“Shall we play tennis?” she asked.

“Certainly,” said Wayne, startled.

“Come, then,” she said, picking up her basket in one hand and extending the other to Wayne.

He took the fresh, cool fingers, and turned scarlet. Once his glance sneaked toward Briggs, but that young man was absorbed in fishing for brook trout with a net! Oh, ye little fishes! with a net!

Wayne’s brain seemed to be swarming with glittering pink-winged thoughts all singing. He walked on air, holding tightly to the hand of his goddess, seeing nothing but a blur of green and sunshine. Then a clean-cut idea stabbed him like a stiletto: was this Vanessa or Iole? And, to his own astonishment, he asked her quite naturally.

“Iole,” she said, laughing. “Why?”

“Thank goodness,” he said irrationally.

“But why?” she persisted curiously.

“Briggs Briggs ” he stammered, and got no further. Perplexed, his goddess walked on, thoughtful, pure-lidded eyes searching some reasonable interpretation for the phrase, “Briggs Briggs.” But as Wayne gave her no aid, she presently dismissed the problem, and bade him select a tennis bat.

“I do hope you play well,” she said. Her hope was comparatively vain; she batted Wayne around the court, drove him wildly from corner to corner, stampeded him with volleys, lured him with lobs, and finally left him reeling dizzily about, while she came around from behind the net, saying, “It’s all because you have no tennis shoes. Come; we’ll rest under the trees and console ourselves with chess.”

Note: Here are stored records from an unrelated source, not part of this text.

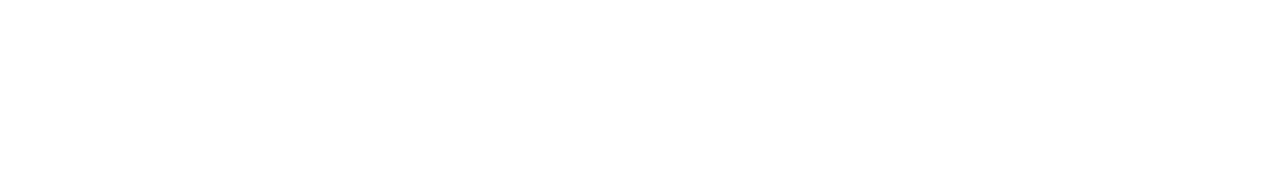
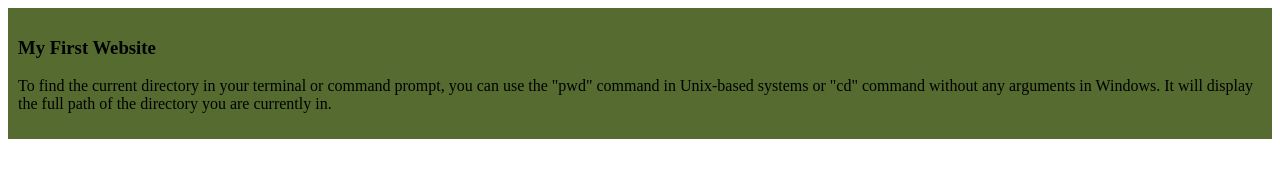
Before and after one commit to asm-shad/shadMernStack, a plain HTML site: page index.html in a window 1280 px wide. Drawn offline with Linux system fonts and the light colour scheme.

Commit message:
Added the First blog

```diff
--- a/index.html
+++ b/index.html
@@ -4,8 +4,14 @@
     <meta charset="UTF-8">
     <meta name="viewport" content="width=device-width, initial-scale=1.0">
     <title>My First Ever Github Repo</title>
+    <link rel="stylesheet" href="styles/blog.css">
 </head>
 <body>
-
+    <div>
+        <h3>My First Website</h3>
+        <p>To find the current directory in your terminal or command prompt, you can use the "pwd"
+            command in Unix-based systems or "cd" command without any arguments in Windows.
+            It will display the full path of the directory you are currently in.</p>
+    </div>
 </body>
 </html>
--- /dev/null
+++ b/styles/blog.css
@@ -0,0 +1,4 @@
+div{
+    background-color: darkolivegreen;
+    padding: 10px;
+}
```
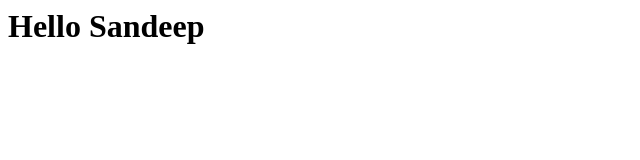
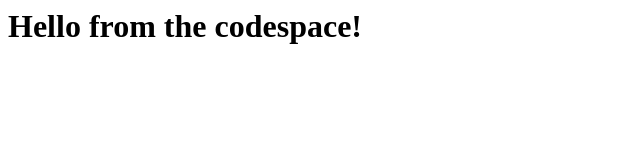
Before and after one commit to sandeep-study/skills-code-with-codespaces, a plain HTML site: page index.html in a window 1280 px wide. Shown: the whole page, without its empty margins (0-640 px from the left). Drawn offline with Linux system fonts and the light colour scheme.

Commit message:
Adding hello from the codespace!

```diff
--- a/index.html
+++ b/index.html
@@ -1,3 +1,3 @@
 <html>
-  <h1>Hello Sandeep</h1>
+  <h1>Hello from the codespace!</h1>
 </html>
```
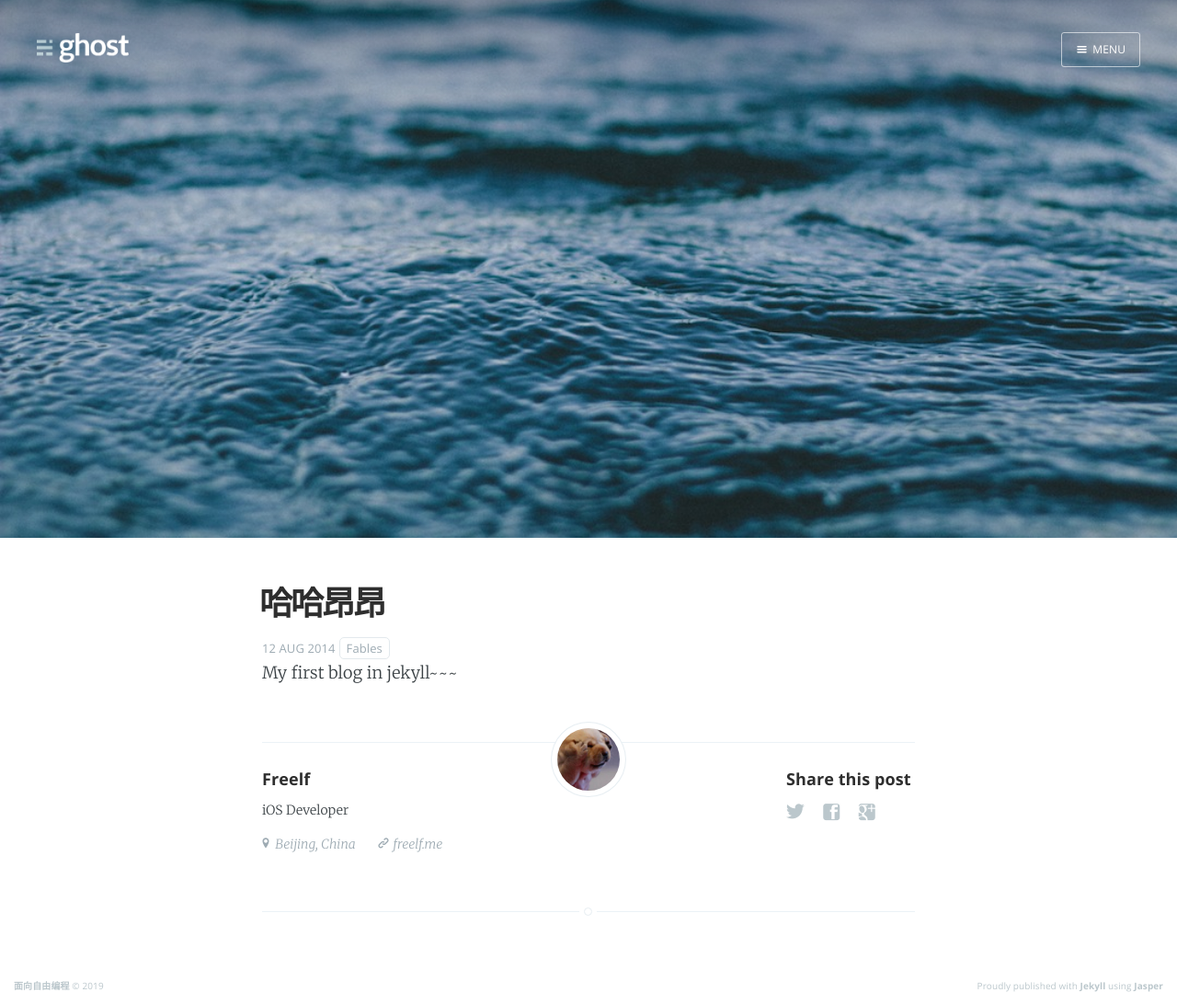
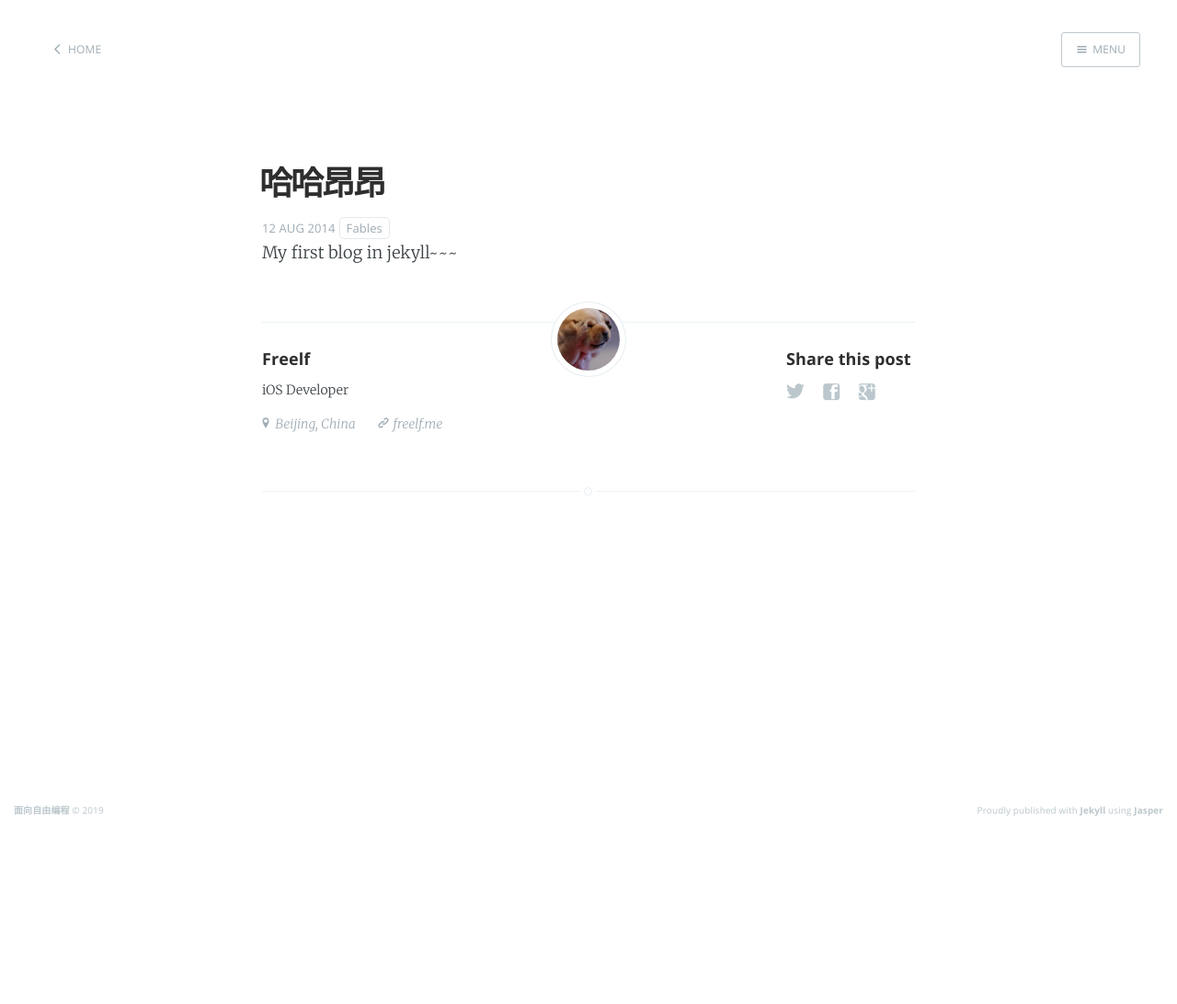
Before and after one commit to zhangdongpo/blog, a Jekyll site: the page built from _posts/2019-01-14-First-blog.md, in a window 1280 px wide. Shown: the whole page at 92% size. Built offline with Jekyll 4.4.1, drawn with Linux system fonts in a browser that asks for light colours; nearby versions of some CDN libraries; comment, search, counter and statistics services are not loaded; after the commit the page ends 900 px from its top, so only the background shows below that.

Commit message:
modify post

```diff
--- a/_includes/navigation.html
+++ b/_includes/navigation.html
@@ -6,14 +6,6 @@
     <ul>
         <li class="nav-home {% if page.current == 'home' %} nav-current{% endif %}" role="presentation"><a href="{{ site.baseurl }}">Home</a></li>
         <li class="nav-about {% if page.current == 'about' %} nav-current{% endif %}" role="presentation"><a href="{{ site.baseurl }}about">About</a></li>
-        <li class="nav-fables {% if page.url contains 'fables' %} nav-current{% endif %}" role="presentation"><a href="{{ site.baseurl }}tag/fables">Fables</a></li>
-        <li class="nav-speeches {% if page.url contains 'speeches' %} nav-current{% endif %}" role="presentation"><a href="{{ site.baseurl }}tag/speeches">Speeches</a></li>
-        <li class="nav-fiction {% if page.url contains 'fiction' %} nav-current{% endif %}" role="presentation"><a href="{{ site.baseurl }}tag/fiction">Fiction</a></li>
-        <li class="nav-author {% if page.url contains 'casper' %} nav-current{% endif %}" role="presentation"><a href="{{ site.baseurl }}author/casper">Casper</a></li>
-        <li class="nav-author {% if page.url contains 'edgar' %} nav-current{% endif %}" role="presentation"><a href="{{ site.baseurl }}author/edgar">Edgar</a></li>
-        <li class="nav-author {% if page.url contains 'abraham' %} nav-current{% endif %}" role="presentation"><a href="{{ site.baseurl }}author/abraham">Abraham</a></li>
-        <li class="nav-author {% if page.url contains 'martin' %} nav-current{% endif %}" role="presentation"><a href="{{ site.baseurl }}author/martin">Martin</a></li>
-        <li class="nav-author {% if page.url contains 'lewis' %} nav-current{% endif %}" role="presentation"><a href="{{ site.baseurl }}author/lewis">Lewis</a></li>
     </ul>
     <a class="subscribe-button icon-feed" href="{{ site.baseurl }}feed.xml">Subscribe</a>
 </div>
--- a/_layouts/post.html
+++ b/_layouts/post.html
@@ -2,7 +2,6 @@
 layout: default
 disqus: false
 class: 'post-template'
-
 ---
 <!-- default -->
 <!-- The comment above "< default" means - insert everything in this file into -->
@@ -12,11 +11,8 @@ class: 'post-template'
 <!-- #post -->
 <header class="main-header post-head {% if page.cover %}" style="background-image: url({{ site.baseurl }}{{ page.cover }}) {% else %}no-cover{% endif %}">
     <nav class="main-nav {% if page.cover %} overlay {% endif %} clearfix">
-        {% if page.logo %}<a class="blog-logo" href="{{ site.baseurl }}"><img src="{{ site.baseurl }}{{ page.logo }}"
-                alt="Blog Logo" /></a>{% endif %}
-        {% if page.navigation %}
+        <a class="back-button icon-arrow-left" href="/">Home</a>
         <a class="menu-button icon-menu" href="#"><span class="word">Menu</span></a>
-        {% endif %}
     </nav>
 </header>
 
@@ -63,7 +59,7 @@ class: 'post-template'
             {% if author[1].username == page.author %}
             {% if author[1].assets %}
             <figure class="author-image">
-                <a class="img" href="{{ site.baseurl }}author/{{ page.author }}" style="background-image: url({{ site.baseurl }}{{ author[1].assets }})"><span
+                <a class="img" href="https://github.com/zhangdongpo" style="background-image: url({{ site.baseurl }}{{ author[1].assets }})"><span
                         class="hidden">{{ page.author }}'s Picture</span></a>
             </figure>
             {% endif %}
--- a/_posts/2019-01-14-First-blog.md
+++ b/_posts/2019-01-14-First-blog.md
@@ -1,14 +1,10 @@
 ---
 layout: post
-cover: "assets/images/cover7.jpg"
-navigation: True
 title: 哈哈昂昂
 date: 2014-08-12 10:18:00
 tags: fables
 subclass: "post tag-test tag-content"
-logo: "assets/images/ghost.png"
 author: Freelf
-categories: Freelf
 ---
 
 My first blog in jekyll~~~
--- a/assets/css/screen.css
+++ b/assets/css/screen.css
@@ -1979,8 +1979,40 @@ body.page-template .post-title {
     width: 45%;
     float: left;
 }
-
-
+.back-button {
+    border-color: rgba(0,0,0,0.01);
+    color: #9EABB3;
+    float: left;
+}
+.back-button:before {
+    font-size: 12px;
+    font-weight: bold;
+    margin-right: 6px;
+    position: relative;
+    top: 1px;
+}
+.back-button:focus {
+    outline: 0;
+}
+.back-button:hover {
+  border-color: #BFC8CD;
+  color: #555;
+}
+.back-button {
+    box-sizing: border-box;
+    display: inline-block;
+    height: 38px;
+    padding: 0 15px;
+    border: transparent 1px solid;
+    opacity: 1;
+    text-align: center;
+    font-size: 12px;
+    text-transform: uppercase;
+    line-height: 35px;
+    white-space: nowrap;
+    border-radius: 3px;
+    transition: all 0.5s ease;
+}
 /* ==========================================================================
    12. Media Queries - Smaller than 900px
    ========================================================================== */
@@ -2091,7 +2123,9 @@ body.page-template .post-title {
     .post-head.main-header {
         height: 45vh;
     }
-
+    .icon-arrow-left:before {
+        content: "\f605";
+    }
     .tag-head.main-header,
     .author-head.main-header {
         height: 30vh;
```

Under a group of huge silver beeches a stone chess-table was set embedded in the moss; and Iole indolently stretched herself out on one side, chin on hands, while Wayne sorted weather-beaten basalt and marble chess-men which lay in a pile under the tree.

She chatted on without the faintest trace of self-consciousness the while he arranged the pieces; then she began to move. He took a long time between each move; but no sooner did he move than, still talking, she extended her hand and shoved her piece into place without a fraction of a second’s hesitation.

When she had mated him twice, and he was still gazing blankly at the mess into which she had driven his forces, she sat up sideways, gathering her slim ankles into one hand, and cast about her for something to do, eyes wandering over the sunny meadow.

“We had horses,” she mused; “we rode like demons, bareback, until trouble came.”


“Oh, not trouble poverty. So our horses had to go. What shall we do you and I?” There was something so subtly sweet, so exquisitely innocent in the coupling of the pronouns that a thrill passed completely through Wayne, and probably came out on the other side.

“I know what I’m going to do,” he said, drawing a note-book and a pencil from his pocket and beginning to write, holding it so she could see.

“Do you want me to look over your shoulder?” she asked.


She did; and it affected his penmanship so that the writing grew wabbly. Still she could read:



Put boat out of commission. I may be away all summer.


“How far is it to the station?” asked Wayne, turning to look into her eyes.

“Only five miles,” she said. “I’ll walk with you if you like. Shall I?”